- Says there is a clear constitutional issue after Constitutional Council rejected President’s nominee to the SC
- Stresses that President’s view of council is marginalised and one-dimensional
- Claims Wickremesinghe’s perspectives are not aligned with principal expectations outlined in 17A concerning it
- Reminds ‘Caretaker President’ that he too is accountable to citizens as per country’s constitution
In a letter addressed to President Ranil Wickremesinghe, Parliamentarian Prof. Charitha Herath has expressed apprehensions regarding the evident conflict between the executive and legislative branches, notably highlighted by the dispute over appointing a new Supreme Court judge in place of Justice Buwaneka Aluwihare.
In this letter, he has highlighted to the President the concerns regarding potential constitutional issues arising out of such a conflict, despite not being a member of the Constitutional Council.
Herath highlighted the President’s suggestion to appoint the current Appeal Court President, Nissanka Bandula Karunaratne, as a replacement for Aluwihare, which was met with rejection from the Constitutional Council, revealing a clear constitutional issue.
The MP noted the President’s recent remarks criticising the Council, suggesting that he believes it is the Council’s sole responsibility to approve all proposals presented by the President without any further action.
The MP said the President’s statement, “The Constitutional Council, chaired by the Honourable Speaker of the Parliament and established under the Constitution, has been vested with the authority to aid the President in specific decision-making processes and is regarded as part of the executive,” has led to a grave constitutional crisis in the country.
Commenting on the President’s views, Herath said the President’s opinion of the council is marginalised and one-dimensional. He also observed that Wickremesinghe’s perspectives are not aligned with the principal expectations outlined in the 17th Amendment to the Constitution concerning the Constitutional Council. “Your position appears to be limited and biased,” the MP said.
He also noted that the Supreme Court in deciding a case once determined that the Constitution did not intend the President to function as an unfettered repository of executive power unconstrained by the other organs of Government.
Herath also criticised the President’s stance, pointing out that the Constitutional Council, according to the President, does not reflect the views of the legislature but was established to assist the executive in its functions. The MP remarked that considering the Supreme Court’s interpretation of provisions related to the Constitutional Council, it is perplexing how the President arrived at such an assumption.

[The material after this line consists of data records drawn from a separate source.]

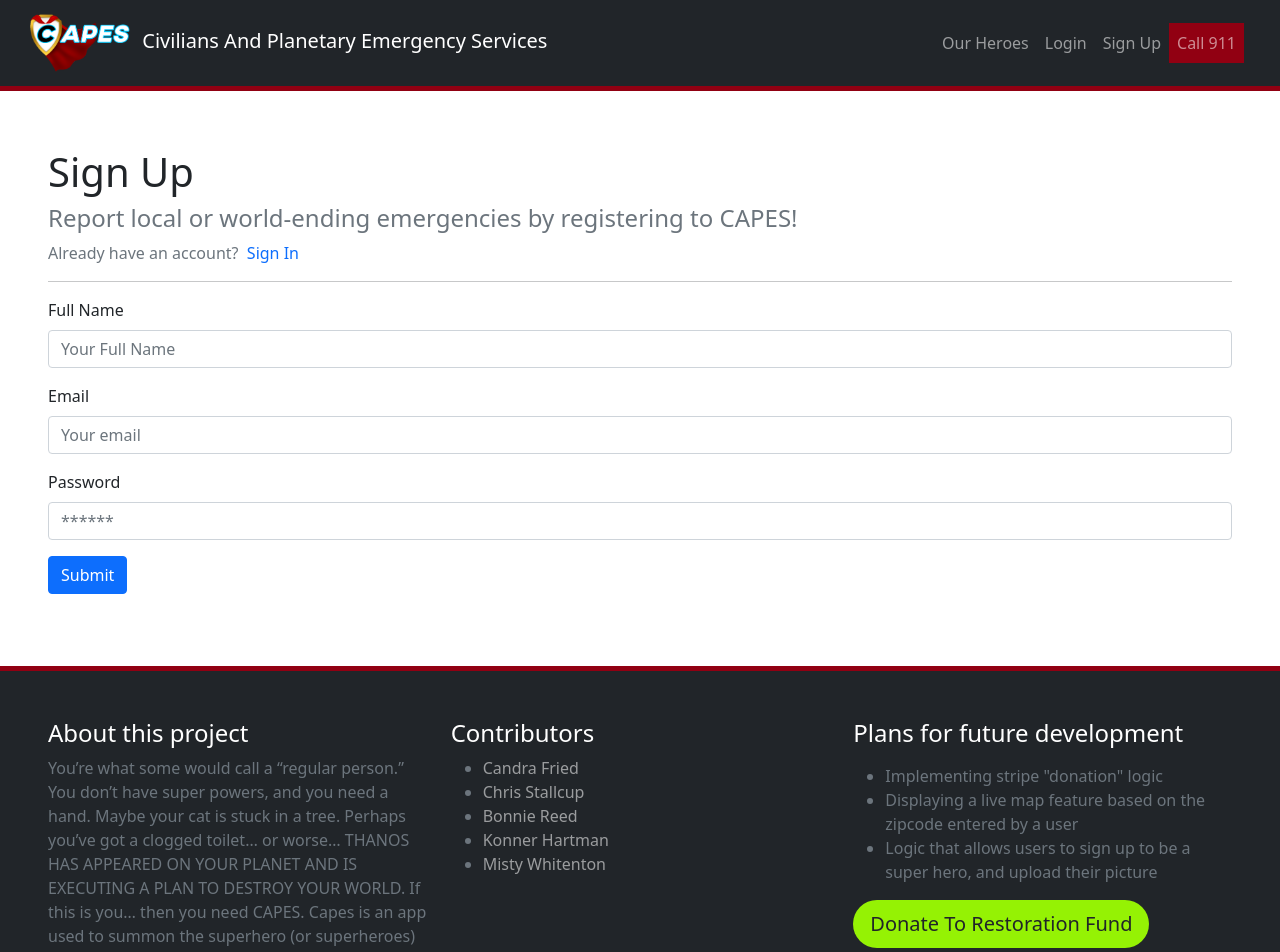
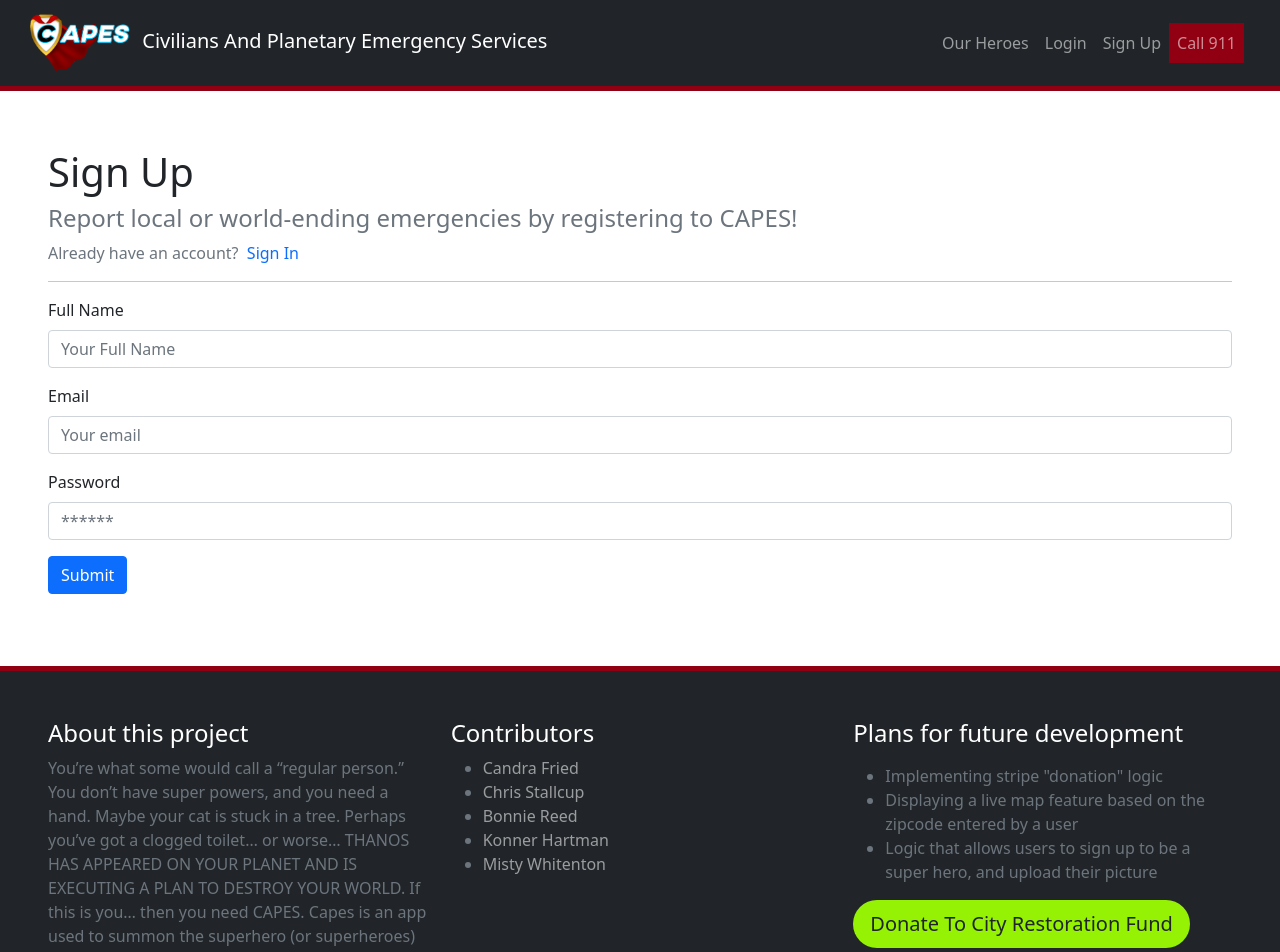
Before and after one commit to MrTofuuu/CAPES, a React (Create React App) app in the folder client/: page /signup in a window 1280 px wide. Shown: the top 952 px of the page. Built offline with nearby package versions, Linux system fonts and the light colour scheme.

Commit message:
Updated city restoration button

```diff
--- a/client/src/components/Footer.js
+++ b/client/src/components/Footer.js
@@ -38,7 +38,7 @@ function Footer() {
             </ul>
             <HLink to="/stripe">
               <button className="btn green-btn capes-btn btn-lg" type="button" href="/stripe">
-                Donate To Restoration Fund
+                Donate To City Restoration Fund
               </button>
             </HLink>
 
```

“The interpretations provided by the Supreme Court regarding the 18th, 19th, 20th, and 21st constitutional amendments since the 17th constitutional amendment raise serious questions about how you arrived at your stance on the Constitutional Council,” the MP noted.
“Your assertion that the Constitutional Council is an integral part of the executive is inaccurate,” Herath said. In conclusion, Herath emphasised that both the Parliament and the Executive President are accountable to the people according to the constitution and this principle also extends to a Caretaker President, underscoring the importance of accountability and adherence to constitutional principles.